*WORK TO BE COMPLETED*
Your reply should be the complete data, reproduced exactly.

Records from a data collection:

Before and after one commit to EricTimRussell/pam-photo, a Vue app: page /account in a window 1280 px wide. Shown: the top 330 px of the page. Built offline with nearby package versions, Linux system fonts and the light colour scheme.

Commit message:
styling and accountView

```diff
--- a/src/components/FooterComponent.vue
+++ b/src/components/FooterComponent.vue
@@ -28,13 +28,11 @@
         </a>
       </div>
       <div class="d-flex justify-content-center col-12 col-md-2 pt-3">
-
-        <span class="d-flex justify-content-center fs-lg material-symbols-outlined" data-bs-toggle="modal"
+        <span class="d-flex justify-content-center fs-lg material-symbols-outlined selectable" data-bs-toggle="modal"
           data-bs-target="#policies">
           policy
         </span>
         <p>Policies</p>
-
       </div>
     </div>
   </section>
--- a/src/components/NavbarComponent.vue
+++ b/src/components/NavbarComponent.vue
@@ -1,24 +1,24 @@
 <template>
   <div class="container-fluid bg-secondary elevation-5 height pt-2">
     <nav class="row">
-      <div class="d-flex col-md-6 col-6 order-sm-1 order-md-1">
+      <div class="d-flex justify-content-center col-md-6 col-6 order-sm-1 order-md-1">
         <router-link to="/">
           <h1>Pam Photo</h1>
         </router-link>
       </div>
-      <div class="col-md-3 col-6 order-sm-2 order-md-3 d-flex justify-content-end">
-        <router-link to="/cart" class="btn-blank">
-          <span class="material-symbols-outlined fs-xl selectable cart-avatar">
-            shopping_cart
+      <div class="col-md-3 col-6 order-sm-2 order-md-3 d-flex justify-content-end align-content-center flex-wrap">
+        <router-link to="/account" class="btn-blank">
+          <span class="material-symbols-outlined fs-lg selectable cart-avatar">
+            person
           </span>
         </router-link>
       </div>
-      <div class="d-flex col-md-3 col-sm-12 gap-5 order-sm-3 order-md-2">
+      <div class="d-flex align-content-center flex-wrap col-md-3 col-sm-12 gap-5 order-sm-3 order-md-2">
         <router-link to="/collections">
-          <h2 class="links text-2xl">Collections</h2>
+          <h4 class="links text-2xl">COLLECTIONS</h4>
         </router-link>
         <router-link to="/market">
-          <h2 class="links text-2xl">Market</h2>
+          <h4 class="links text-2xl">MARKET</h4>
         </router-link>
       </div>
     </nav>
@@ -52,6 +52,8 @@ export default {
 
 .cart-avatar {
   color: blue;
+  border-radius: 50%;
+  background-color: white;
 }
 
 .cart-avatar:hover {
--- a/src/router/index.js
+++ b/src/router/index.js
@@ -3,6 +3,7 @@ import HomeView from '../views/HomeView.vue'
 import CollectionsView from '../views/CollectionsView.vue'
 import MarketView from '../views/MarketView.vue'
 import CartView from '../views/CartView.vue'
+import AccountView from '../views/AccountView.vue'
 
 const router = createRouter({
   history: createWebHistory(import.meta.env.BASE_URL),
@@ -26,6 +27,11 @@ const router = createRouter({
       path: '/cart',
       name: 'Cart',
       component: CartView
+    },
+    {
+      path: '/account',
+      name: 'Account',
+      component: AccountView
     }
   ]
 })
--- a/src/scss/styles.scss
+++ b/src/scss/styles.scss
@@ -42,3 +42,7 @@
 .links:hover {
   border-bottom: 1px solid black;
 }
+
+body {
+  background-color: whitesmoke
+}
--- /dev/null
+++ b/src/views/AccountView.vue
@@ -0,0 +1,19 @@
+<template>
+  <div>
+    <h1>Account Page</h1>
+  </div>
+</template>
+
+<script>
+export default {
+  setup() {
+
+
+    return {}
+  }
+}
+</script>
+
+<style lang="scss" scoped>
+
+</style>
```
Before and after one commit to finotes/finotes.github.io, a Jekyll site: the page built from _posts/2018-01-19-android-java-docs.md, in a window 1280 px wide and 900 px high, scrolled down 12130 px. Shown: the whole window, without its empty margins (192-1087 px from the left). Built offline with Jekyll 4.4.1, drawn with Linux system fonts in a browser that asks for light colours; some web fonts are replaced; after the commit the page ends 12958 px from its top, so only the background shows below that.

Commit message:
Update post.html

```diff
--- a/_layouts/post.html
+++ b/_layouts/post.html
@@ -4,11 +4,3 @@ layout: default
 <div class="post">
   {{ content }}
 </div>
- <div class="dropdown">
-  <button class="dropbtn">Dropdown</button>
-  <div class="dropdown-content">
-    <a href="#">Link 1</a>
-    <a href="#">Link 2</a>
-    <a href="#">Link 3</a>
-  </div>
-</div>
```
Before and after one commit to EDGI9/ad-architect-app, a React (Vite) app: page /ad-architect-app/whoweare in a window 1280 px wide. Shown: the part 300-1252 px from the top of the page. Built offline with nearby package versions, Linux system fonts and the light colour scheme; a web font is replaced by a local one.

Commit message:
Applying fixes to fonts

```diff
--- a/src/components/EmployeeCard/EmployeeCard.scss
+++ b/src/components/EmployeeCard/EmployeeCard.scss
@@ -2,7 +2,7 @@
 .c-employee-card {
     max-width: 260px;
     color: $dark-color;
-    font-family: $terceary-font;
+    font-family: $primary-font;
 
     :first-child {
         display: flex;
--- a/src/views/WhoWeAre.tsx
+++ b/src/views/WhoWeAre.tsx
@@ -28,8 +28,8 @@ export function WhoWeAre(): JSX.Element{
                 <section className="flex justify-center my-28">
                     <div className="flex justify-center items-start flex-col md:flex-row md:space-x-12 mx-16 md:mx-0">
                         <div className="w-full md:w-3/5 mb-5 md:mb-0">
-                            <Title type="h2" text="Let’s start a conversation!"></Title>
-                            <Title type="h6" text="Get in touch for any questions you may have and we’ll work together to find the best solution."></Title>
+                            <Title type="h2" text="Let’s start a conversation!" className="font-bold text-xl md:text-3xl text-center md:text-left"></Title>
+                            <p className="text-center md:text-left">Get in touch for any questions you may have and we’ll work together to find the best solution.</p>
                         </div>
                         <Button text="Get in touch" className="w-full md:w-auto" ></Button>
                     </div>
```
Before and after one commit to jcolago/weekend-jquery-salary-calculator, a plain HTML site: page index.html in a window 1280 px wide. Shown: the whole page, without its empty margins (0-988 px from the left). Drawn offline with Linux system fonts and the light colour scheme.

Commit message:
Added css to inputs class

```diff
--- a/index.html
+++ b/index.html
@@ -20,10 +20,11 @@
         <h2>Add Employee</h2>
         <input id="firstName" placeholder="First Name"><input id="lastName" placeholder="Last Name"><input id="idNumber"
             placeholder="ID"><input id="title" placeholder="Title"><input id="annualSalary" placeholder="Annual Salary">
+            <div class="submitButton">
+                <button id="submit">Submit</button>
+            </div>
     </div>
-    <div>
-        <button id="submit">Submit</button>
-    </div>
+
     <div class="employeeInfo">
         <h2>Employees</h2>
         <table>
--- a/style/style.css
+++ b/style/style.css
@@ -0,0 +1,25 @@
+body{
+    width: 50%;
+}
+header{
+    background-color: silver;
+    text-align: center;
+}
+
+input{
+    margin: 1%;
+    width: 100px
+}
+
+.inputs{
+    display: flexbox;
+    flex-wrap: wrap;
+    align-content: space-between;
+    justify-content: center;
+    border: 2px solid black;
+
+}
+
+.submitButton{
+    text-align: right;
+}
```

*TASK OUTPUT*
Before and after one commit to EricTimRussell/pam-photo, a Vue app: page /account in a window 1280 px wide. Shown: the top 330 px of the page. Built offline with nearby package versions, Linux system fonts and the light colour scheme.

Commit message:
styling and accountView

```diff
--- a/src/components/FooterComponent.vue
+++ b/src/components/FooterComponent.vue
@@ -28,13 +28,11 @@
         </a>
       </div>
       <div class="d-flex justify-content-center col-12 col-md-2 pt-3">
-
-        <span class="d-flex justify-content-center fs-lg material-symbols-outlined" data-bs-toggle="modal"
+        <span class="d-flex justify-content-center fs-lg material-symbols-outlined selectable" data-bs-toggle="modal"
           data-bs-target="#policies">
           policy
         </span>
         <p>Policies</p>
-
       </div>
     </div>
   </section>
--- a/src/components/NavbarComponent.vue
+++ b/src/components/NavbarComponent.vue
@@ -1,24 +1,24 @@
 <template>
   <div class="container-fluid bg-secondary elevation-5 height pt-2">
     <nav class="row">
-      <div class="d-flex col-md-6 col-6 order-sm-1 order-md-1">
+      <div class="d-flex justify-content-center col-md-6 col-6 order-sm-1 order-md-1">
         <router-link to="/">
           <h1>Pam Photo</h1>
         </router-link>
       </div>
-      <div class="col-md-3 col-6 order-sm-2 order-md-3 d-flex justify-content-end">
-        <router-link to="/cart" class="btn-blank">
-          <span class="material-symbols-outlined fs-xl selectable cart-avatar">
-            shopping_cart
+      <div class="col-md-3 col-6 order-sm-2 order-md-3 d-flex justify-content-end align-content-center flex-wrap">
+        <router-link to="/account" class="btn-blank">
+          <span class="material-symbols-outlined fs-lg selectable cart-avatar">
+            person
           </span>
         </router-link>
       </div>
-      <div class="d-flex col-md-3 col-sm-12 gap-5 order-sm-3 order-md-2">
+      <div class="d-flex align-content-center flex-wrap col-md-3 col-sm-12 gap-5 order-sm-3 order-md-2">
         <router-link to="/collections">
-          <h2 class="links text-2xl">Collections</h2>
+          <h4 class="links text-2xl">COLLECTIONS</h4>
         </router-link>
         <router-link to="/market">
-          <h2 class="links text-2xl">Market</h2>
+          <h4 class="links text-2xl">MARKET</h4>
         </router-link>
       </div>
     </nav>
@@ -52,6 +52,8 @@ export default {
 
 .cart-avatar {
   color: blue;
+  border-radius: 50%;
+  background-color: white;
 }
 
 .cart-avatar:hover {
--- a/src/router/index.js
+++ b/src/router/index.js
@@ -3,6 +3,7 @@ import HomeView from '../views/HomeView.vue'
 import CollectionsView from '../views/CollectionsView.vue'
 import MarketView from '../views/MarketView.vue'
 import CartView from '../views/CartView.vue'
+import AccountView from '../views/AccountView.vue'
 
 const router = createRouter({
   history: createWebHistory(import.meta.env.BASE_URL),
@@ -26,6 +27,11 @@ const router = createRouter({
       path: '/cart',
       name: 'Cart',
       component: CartView
+    },
+    {
+      path: '/account',
+      name: 'Account',
+      component: AccountView
     }
   ]
 })
--- a/src/scss/styles.scss
+++ b/src/scss/styles.scss
@@ -42,3 +42,7 @@
 .links:hover {
   border-bottom: 1px solid black;
 }
+
+body {
+  background-color: whitesmoke
+}
--- /dev/null
+++ b/src/views/AccountView.vue
@@ -0,0 +1,19 @@
+<template>
+  <div>
+    <h1>Account Page</h1>
+  </div>
+</template>
+
+<script>
+export default {
+  setup() {
+
+
+    return {}
+  }
+}
+</script>
+
+<style lang="scss" scoped>
+
+</style>
```
Before and after one commit to finotes/finotes.github.io, a Jekyll site: the page built from _posts/2018-01-19-android-java-docs.md, in a window 1280 px wide and 900 px high, scrolled down 12130 px. Shown: the whole window, without its empty margins (192-1087 px from the left). Built offline with Jekyll 4.4.1, drawn with Linux system fonts in a browser that asks for light colours; some web fonts are replaced; after the commit the page ends 12958 px from its top, so only the background shows below that.

Commit message:
Update post.html

```diff
--- a/_layouts/post.html
+++ b/_layouts/post.html
@@ -4,11 +4,3 @@ layout: default
 <div class="post">
   {{ content }}
 </div>
- <div class="dropdown">
-  <button class="dropbtn">Dropdown</button>
-  <div class="dropdown-content">
-    <a href="#">Link 1</a>
-    <a href="#">Link 2</a>
-    <a href="#">Link 3</a>
-  </div>
-</div>
```
Before and after one commit to EDGI9/ad-architect-app, a React (Vite) app: page /ad-architect-app/whoweare in a window 1280 px wide. Shown: the part 300-1252 px from the top of the page. Built offline with nearby package versions, Linux system fonts and the light colour scheme; a web font is replaced by a local one.

Commit message:
Applying fixes to fonts

```diff
--- a/src/components/EmployeeCard/EmployeeCard.scss
+++ b/src/components/EmployeeCard/EmployeeCard.scss
@@ -2,7 +2,7 @@
 .c-employee-card {
     max-width: 260px;
     color: $dark-color;
-    font-family: $terceary-font;
+    font-family: $primary-font;
 
     :first-child {
         display: flex;
--- a/src/views/WhoWeAre.tsx
+++ b/src/views/WhoWeAre.tsx
@@ -28,8 +28,8 @@ export function WhoWeAre(): JSX.Element{
                 <section className="flex justify-center my-28">
                     <div className="flex justify-center items-start flex-col md:flex-row md:space-x-12 mx-16 md:mx-0">
                         <div className="w-full md:w-3/5 mb-5 md:mb-0">
-                            <Title type="h2" text="Let’s start a conversation!"></Title>
-                            <Title type="h6" text="Get in touch for any questions you may have and we’ll work together to find the best solution."></Title>
+                            <Title type="h2" text="Let’s start a conversation!" className="font-bold text-xl md:text-3xl text-center md:text-left"></Title>
+                            <p className="text-center md:text-left">Get in touch for any questions you may have and we’ll work together to find the best solution.</p>
                         </div>
                         <Button text="Get in touch" className="w-full md:w-auto" ></Button>
                     </div>
```
Before and after one commit to jcolago/weekend-jquery-salary-calculator, a plain HTML site: page index.html in a window 1280 px wide. Shown: the whole page, without its empty margins (0-988 px from the left). Drawn offline with Linux system fonts and the light colour scheme.

Commit message:
Added css to inputs class

```diff
--- a/index.html
+++ b/index.html
@@ -20,10 +20,11 @@
         <h2>Add Employee</h2>
         <input id="firstName" placeholder="First Name"><input id="lastName" placeholder="Last Name"><input id="idNumber"
             placeholder="ID"><input id="title" placeholder="Title"><input id="annualSalary" placeholder="Annual Salary">
+            <div class="submitButton">
+                <button id="submit">Submit</button>
+            </div>
     </div>
-    <div>
-        <button id="submit">Submit</button>
-    </div>
+
     <div class="employeeInfo">
         <h2>Employees</h2>
         <table>
--- a/style/style.css
+++ b/style/style.css
@@ -0,0 +1,25 @@
+body{
+    width: 50%;
+}
+header{
+    background-color: silver;
+    text-align: center;
+}
+
+input{
+    margin: 1%;
+    width: 100px
+}
+
+.inputs{
+    display: flexbox;
+    flex-wrap: wrap;
+    align-content: space-between;
+    justify-content: center;
+    border: 2px solid black;
+
+}
+
+.submitButton{
+    text-align: right;
+}
```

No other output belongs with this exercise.